_Input data_
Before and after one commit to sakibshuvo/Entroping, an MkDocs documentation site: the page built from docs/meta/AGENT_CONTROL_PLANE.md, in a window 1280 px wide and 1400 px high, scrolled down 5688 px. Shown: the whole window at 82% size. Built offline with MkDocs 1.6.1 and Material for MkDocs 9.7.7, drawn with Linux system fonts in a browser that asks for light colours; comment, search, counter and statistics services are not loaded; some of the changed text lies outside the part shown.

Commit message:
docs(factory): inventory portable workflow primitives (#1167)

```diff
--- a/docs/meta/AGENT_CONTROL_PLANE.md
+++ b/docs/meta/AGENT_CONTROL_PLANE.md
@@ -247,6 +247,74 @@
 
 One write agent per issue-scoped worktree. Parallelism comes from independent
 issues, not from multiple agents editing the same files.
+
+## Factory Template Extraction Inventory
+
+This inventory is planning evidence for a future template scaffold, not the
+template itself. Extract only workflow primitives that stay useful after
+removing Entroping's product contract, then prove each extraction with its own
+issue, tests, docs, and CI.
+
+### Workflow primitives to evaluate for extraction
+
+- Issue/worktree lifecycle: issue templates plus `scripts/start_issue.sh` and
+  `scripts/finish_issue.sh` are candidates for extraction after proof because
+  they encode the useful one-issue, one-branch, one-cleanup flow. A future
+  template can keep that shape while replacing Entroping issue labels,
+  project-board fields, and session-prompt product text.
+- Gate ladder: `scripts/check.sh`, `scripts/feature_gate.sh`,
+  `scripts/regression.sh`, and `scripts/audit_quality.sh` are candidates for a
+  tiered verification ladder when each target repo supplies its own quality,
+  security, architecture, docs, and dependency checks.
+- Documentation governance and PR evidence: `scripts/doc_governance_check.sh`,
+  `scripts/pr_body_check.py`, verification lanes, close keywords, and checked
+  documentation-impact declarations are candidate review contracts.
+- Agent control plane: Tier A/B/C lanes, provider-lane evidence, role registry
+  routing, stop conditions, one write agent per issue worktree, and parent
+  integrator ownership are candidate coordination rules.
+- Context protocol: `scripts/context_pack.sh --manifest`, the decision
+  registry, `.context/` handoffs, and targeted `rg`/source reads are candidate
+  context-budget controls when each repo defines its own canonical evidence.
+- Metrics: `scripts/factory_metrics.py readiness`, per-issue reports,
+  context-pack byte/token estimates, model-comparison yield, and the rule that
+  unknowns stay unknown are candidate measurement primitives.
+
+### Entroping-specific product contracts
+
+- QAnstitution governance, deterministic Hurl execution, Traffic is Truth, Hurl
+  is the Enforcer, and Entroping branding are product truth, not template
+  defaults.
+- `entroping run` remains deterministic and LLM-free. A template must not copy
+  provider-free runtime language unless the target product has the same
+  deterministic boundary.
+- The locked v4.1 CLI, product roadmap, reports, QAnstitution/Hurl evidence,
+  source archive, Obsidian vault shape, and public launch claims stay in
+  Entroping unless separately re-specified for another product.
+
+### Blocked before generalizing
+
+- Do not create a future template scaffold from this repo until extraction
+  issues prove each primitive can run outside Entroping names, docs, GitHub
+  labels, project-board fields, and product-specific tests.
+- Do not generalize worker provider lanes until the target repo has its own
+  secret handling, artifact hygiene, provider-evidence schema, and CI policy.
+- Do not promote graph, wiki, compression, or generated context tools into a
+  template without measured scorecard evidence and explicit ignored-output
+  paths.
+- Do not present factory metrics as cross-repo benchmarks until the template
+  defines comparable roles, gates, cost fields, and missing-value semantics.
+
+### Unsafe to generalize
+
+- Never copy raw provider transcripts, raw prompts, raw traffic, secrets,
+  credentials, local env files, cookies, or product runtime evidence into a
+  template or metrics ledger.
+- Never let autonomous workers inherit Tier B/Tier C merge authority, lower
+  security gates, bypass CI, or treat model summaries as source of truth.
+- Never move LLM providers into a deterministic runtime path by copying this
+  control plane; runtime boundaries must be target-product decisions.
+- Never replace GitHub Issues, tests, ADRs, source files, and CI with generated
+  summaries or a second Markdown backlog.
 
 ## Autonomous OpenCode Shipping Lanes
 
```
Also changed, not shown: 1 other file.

_Brief_
What number of lines above include the string "runtime"? State it and nothing else.

_Solved problem_
4